There is a company called Rent-a-coop that rents out a few hens at a time, and I think most of their customers are city dwellers.
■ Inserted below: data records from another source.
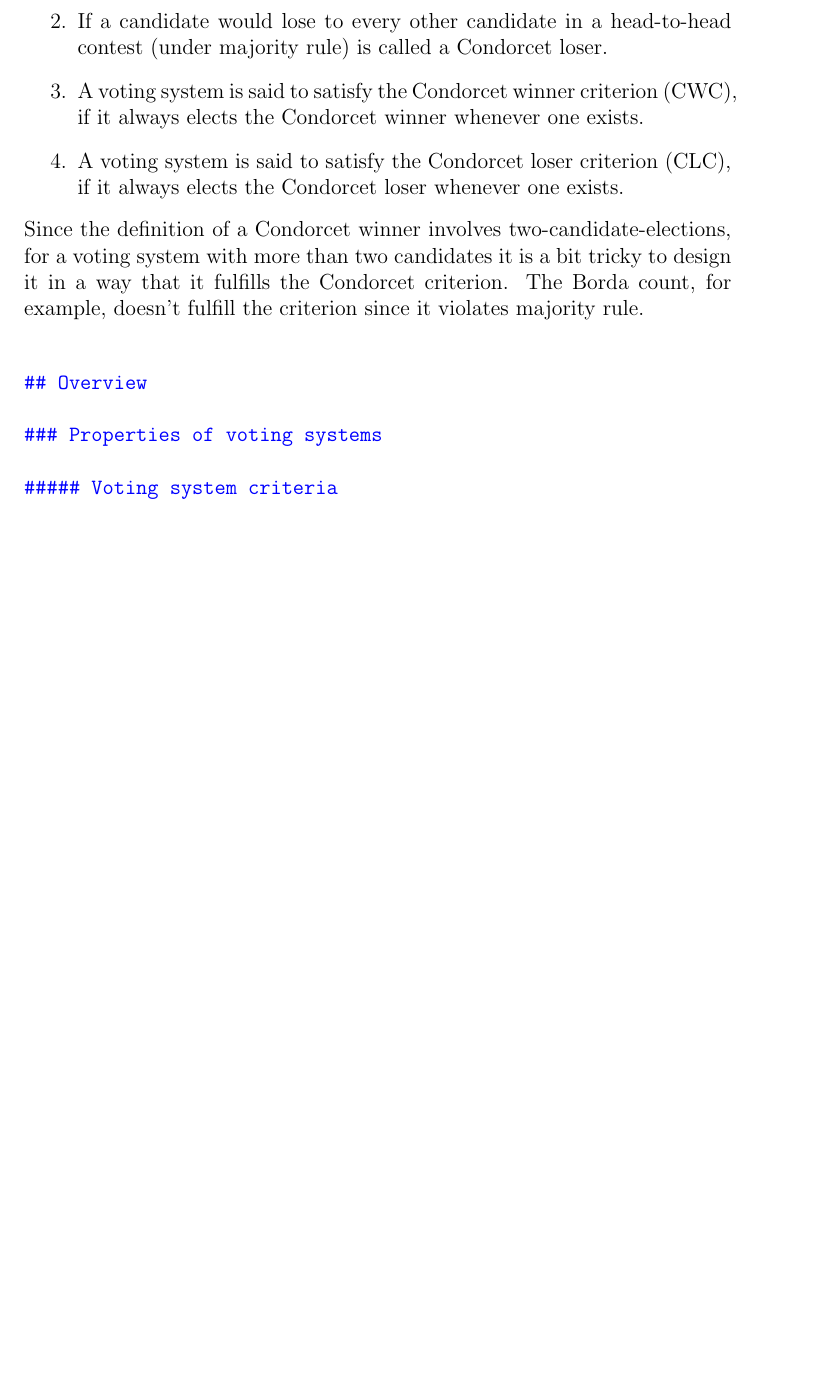
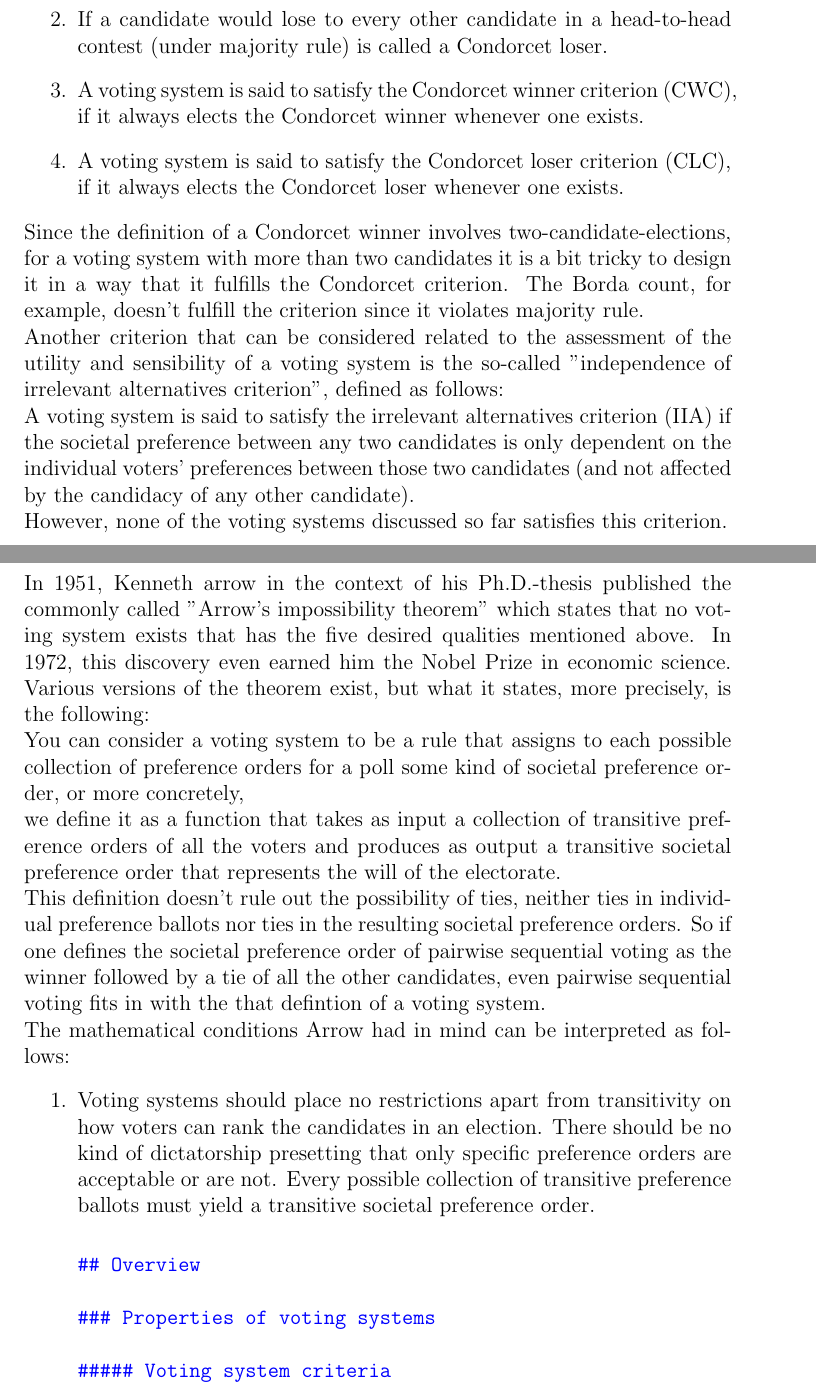
Before and after one commit to Nikolaj-K/NOS-voting-system-research, a LaTeX document (voting-paper/main.tex, which reads voting-paper/section_texts/s75_voting_properties.tex): part of page 10 of 21 before the commit and two parts of pages 10 and 11 of 22 after it, the two joined at a grey line, cut so that both start at the same text, the shorter picture padded with empty space. Compiled offline with pdfLaTeX.

Commit message:
IIA, beginning Arrow

```diff
--- a/voting-paper/section_texts/s75_voting_properties.tex
+++ b/voting-paper/section_texts/s75_voting_properties.tex
@@ -44,8 +44,22 @@ Since the definition of a Condorcet winner involves two-candidate-elections, for
 %But since the Condorcet properties clearly are valuable requirements concerning a voting system, the dApp-store-voting system should fulfill them. The so-called sequential pairwise voting, which is explained in the following lines, does. And as you will see later, the voting system we propose for the dApp-voting-store, which is some kind of mutation of this system, turns out to do so, too.\\ %später zeigen, dass es das Kriterium erfüllt
 %Sequential pairwise voting: \\
 %To determine the winner and the societal preference order according to sequential pairwise voting, at first, the voters have to choose between two candidates. Majority rule is used to decide the winner. Next, the voters have to choose between the winner of the preceding contest and the next candidate. Then they have to choose between the winner of the latter contest and the next candidate and so on, whereby the winner always is decided according to majority rule. Finally, the winner from the last two-candidate-contest is declared the winner of the whole election. \\
-%Though sequential pairwise voting has the benefit of always electing a Condorcet winner if one exists, it comes with great downsides. First of all, it doesn't easily produce a sensible preference order. Furthermore, in sequential pairwise voting, an order in which new candidates are to be introduced into the head-to-head comparisons has to be specified beforehand. In elections where no Condorcet winner exists, exactly this order, called agenda, has an enormous influence on who wins the election. In other words, if there is no Condorcet winner, this system is highly manipulable and violates the fundamental property of neutrality, which is why sequential pairwise voting clearly can't be said to be a fair method.
+% Though sequential pairwise voting has the benefit of always electing a Condorcet winner if one exists, it comes with great downsides. First of all, it would produce a societal preference order that doesn't have the mathematical property of transitivity and therefore would not be sensible. Furthermore, in sequential pairwise voting, an order in which new candidates are to be introduced into the head-to-head comparisons has to be specified beforehand. In elections where no Condorcet winner exists, exactly this order, called agenda, has an enormous influence on who wins the election. In other words, if there is no Condorcet winner, this system is highly manipulable and violates the fundamental property of neutrality, which is why sequential pairwise voting clearly can't be said to be a fair method. \\
+Another criterion that can be considered related to the assessment of the utility and sensibility of a voting system is the so-called "independence of irrelevant alternatives criterion", defined as follows: \\
+A voting system is said to satisfy the irrelevant alternatives criterion (IIA) if the societal preference between any two candidates is only dependent on the individual voters' preferences between those two candidates (and not affected by the candidacy of any other candidate). \\
+However, none of the voting systems discussed so far satisfies this criterion. \\
+In 1951, Kenneth arrow in the context of his Ph.D.-thesis published the commonly called "Arrow's impossibility theorem" which states that no voting system exists that has the five desired qualities mentioned above. In 1972, this discovery even earned him the Nobel Prize in economic science. Various versions of the theorem exist, but what it states, more precisely, is the following: \\
+You can consider a voting system to be a rule that assigns to each possible collection of preference orders for a poll some kind of societal preference order, or more concretely, \\
+we define it as a function that takes as input a collection of transitive preference orders of all the voters and produces as output a transitive societal preference order that represents the will of the electorate. \\
+This definition doesn't rule out the possibility of ties, neither ties in individual preference ballots nor ties in the resulting societal preference orders. So if one defines the societal preference order of pairwise sequential voting as the winner followed by a tie of all the other candidates, even pairwise sequential voting fits in with the that defintion of a voting system. \\
+The mathematical conditions Arrow had in mind can be interpreted as follows:
+\begin{enumerate}
+\item Voting systems should place no restrictions apart from transitivity on how voters can rank the candidates in an election. There should be no kind of dictatorship presetting that only specific preference orders are acceptable or are not. Every possible collection of transitive preference ballots must yield a transitive societal preference order.
 
+% maybe add instant runoff (p 48-50) though it violates monotonicity and CWC
+% TODO: majority criterion ergänzen
+
+%https://en.wikipedia.org/wiki/Social_Choice_and_Individual_Values
 
 
 
```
It is not a bad idea, in my opinion.
 

centrarchid

Crossing the Road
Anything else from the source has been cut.